• [Required action] Only lines that contain the word "variety" are to be returned from the data below.

• [Provided records]
--*--

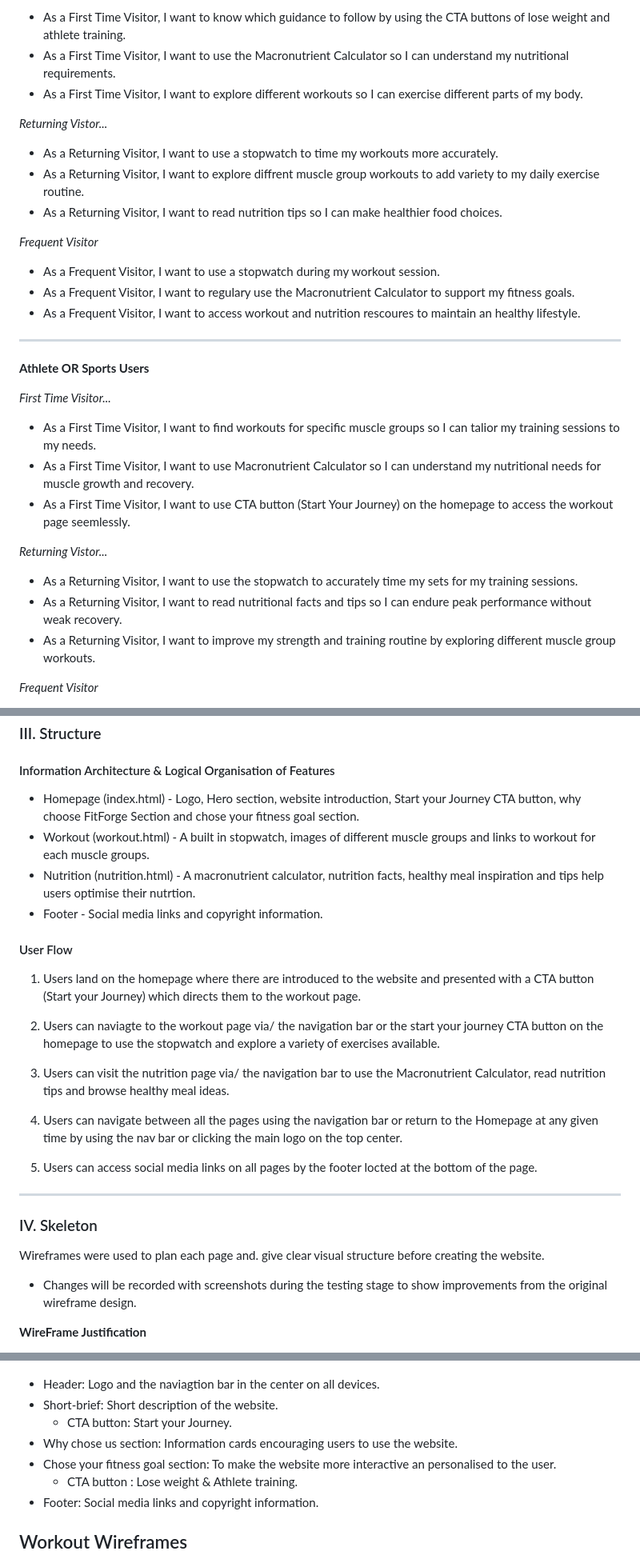
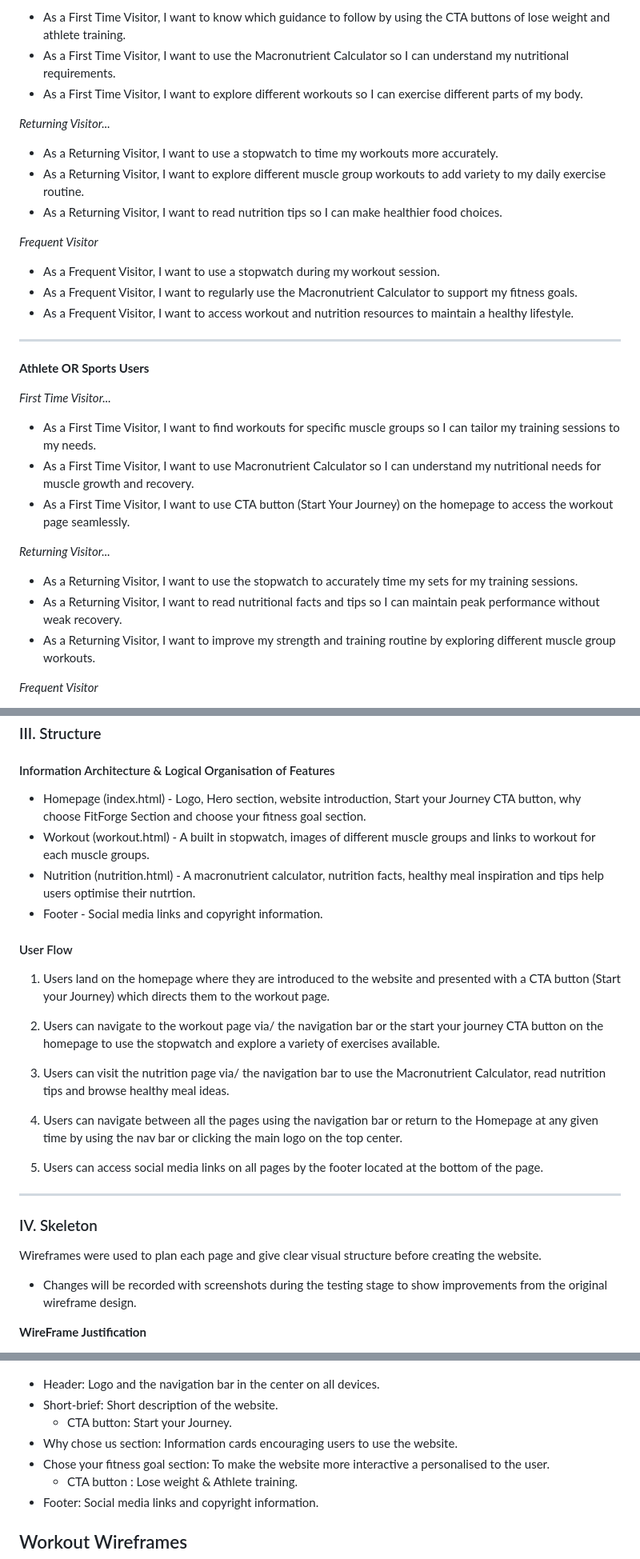
Before and after one commit to thanushsutharsan/fitforge-fitness-app, a Markdown page: README.md, 3 parts joined by grey strips. Shown at 80% size. GitHub-like rendering.

```diff
--- a/README.md
+++ b/README.md
@@ -86,27 +86,27 @@ The webiste has been designed with clean mordern and user friendly layout to ens
 - As a First Time Visitor, I want to use the Macronutrient Calculator so I can understand my nutritional requirements.
 - As a First Time Visitor, I want to explore different workouts so I can exercise different parts of my body.
 
-*Returning Vistor...*
+*Returning Visitor...*
 - As a Returning Visitor, I want to use a  stopwatch to time my workouts more accurately.
-- As a Returning Visitor, I want to explore diffrent muscle group workouts to add variety to my daily exercise routine.
+- As a Returning Visitor, I want to explore different muscle group workouts to add variety to my daily exercise routine.
 - As a Returning Visitor, I want to read nutrition tips so I can make healthier food choices.
 
 *Frequent Visitor*
 - As a Frequent Visitor, I want to use a stopwatch during my workout session.
-- As a Frequent Visitor, I want to regulary use the Macronutrient Calculator to support my fitness goals.
-- As a Frequent Visitor, I want to access workout and nutrition rescoures to maintain an healthy lifestyle.
+- As a Frequent Visitor, I want to regularly use the Macronutrient Calculator to support my fitness goals.
+- As a Frequent Visitor, I want to access workout and nutrition resources to maintain a healthy lifestyle.
 
 ---
 **Athlete OR Sports Users**
 
 *First Time Visitor...*
-- As a First Time Visitor, I want to find workouts for specific muscle groups so I can talior my training sessions to my needs.
+- As a First Time Visitor, I want to find workouts for specific muscle groups so I can tailor my training sessions to my needs.
 - As a First Time Visitor, I want to use Macronutrient Calculator so I can understand my nutritional needs for muscle growth and recovery.
-- As a First Time Visitor, I want to use CTA button (Start Your Journey) on the homepage to access the workout page seemlessly.
-
-*Returning Vistor...*
+- As a First Time Visitor, I want to use CTA button (Start Your Journey) on the homepage to access the workout page seamlessly.
+
+*Returning Visitor...*
 - As a Returning Visitor, I want to use the stopwatch to accurately time my sets for my training sessions.
-- As a Returning Visitor, I want to read nutritional facts and tips so I can endure peak performance without weak recovery.
+- As a Returning Visitor, I want to read nutritional facts and tips so I can maintain peak performance without weak recovery.
 - As a Returning Visitor, I want to improve my strength and training routine by exploring different muscle group workouts.
 
 *Frequent Visitor*
@@ -310,27 +310,27 @@ During the development process, a custom 404 error page was added after the init
 
 #### Information Architecture & Logical Organisation of Features
 
-- Homepage (index.html) - Logo, Hero section, website introduction, Start your Journey CTA button, why choose FitForge Section and chose your fitness goal section.
+- Homepage (index.html) - Logo, Hero section, website introduction, Start your Journey CTA button, why choose FitForge Section and choose your fitness goal section.
 - Workout (workout.html) - A built in stopwatch, images of different muscle groups and links to workout for each muscle groups.
 - Nutrition (nutrition.html) - A macronutrient calculator, nutrition facts, healthy meal inspiration and tips help users optimise their nutrtion.
 - Footer - Social media links and copyright information.
 
 #### User Flow
 
-1. Users land on the homepage where there are introduced to the website and presented with a CTA button (Start your Journey) which directs them to the workout page.
-
-2. Users can naviagte to the workout page via/ the navigation bar or the start your journey CTA button on the homepage to use the stopwatch and explore a variety of exercises available.
+1. Users land on the homepage where they are introduced to the website and presented with a CTA button (Start your Journey) which directs them to the workout page.
+
+2. Users can navigate to the workout page via/ the navigation bar or the start your journey CTA button on the homepage to use the stopwatch and explore a variety of exercises available.
 
 3. Users can visit the nutrition page via/ the navigation bar to use the Macronutrient Calculator, read nutrition tips and browse healthy meal ideas.
 
 4. Users can navigate between all the pages using the navigation bar or return to the Homepage at any given time by using the nav bar or clicking the main logo on the top center.
 
-5. Users can access social media links on all pages by the footer locted at the bottom of the page.
+5. Users can access social media links on all pages by the footer located at the bottom of the page.
 
 ---
 ### IV. Skeleton
 
-Wireframes were used to plan each page and. give clear visual structure before creating the website.
+Wireframes were used to plan each page and give clear visual structure before creating the website.
 
 - Changes will be recorded with screenshots during the testing stage to show improvements from the original wireframe design.
 
@@ -358,12 +358,12 @@ The information cards will be implemented using a combination of Bootstrap’s r
 --
 ![homepage-desktop-wireframe](assets/wireframes/homepage-desktop.png)
 
-- Header: Logo and the naviagtion bar in the center on all devices.
+- Header: Logo and the navigation bar in the center on all devices.
 - Short-brief: Short description of the website.
     - CTA button: Start your Journey.
 - Why chose us section: Information cards
 encouraging users to use the website.
-- Chose your fitness goal section: To make the website more interactive an personalised to the user.
+- Chose your fitness goal section: To make the website more interactive a personalised to the user.
    - CTA button : Lose weight & Athlete training.
 - Footer: Social media links and copyright information.
 
```
Also changed, not shown: other parts of README.md (+21 -21 lines).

--*--

• [Answer for this exercise]
-- As a Returning Visitor, I want to explore diffrent muscle group workouts to add variety to my daily exercise routine.
+- As a Returning Visitor, I want to explore different muscle group workouts to add variety to my daily exercise routine.
-2. Users can naviagte to the workout page via/ the navigation bar or the start your journey CTA button on the homepage to use the stopwatch and explore a variety of exercises available.
+2. Users can navigate to the workout page via/ the navigation bar or the start your journey CTA button on the homepage to use the stopwatch and explore a variety of exercises available.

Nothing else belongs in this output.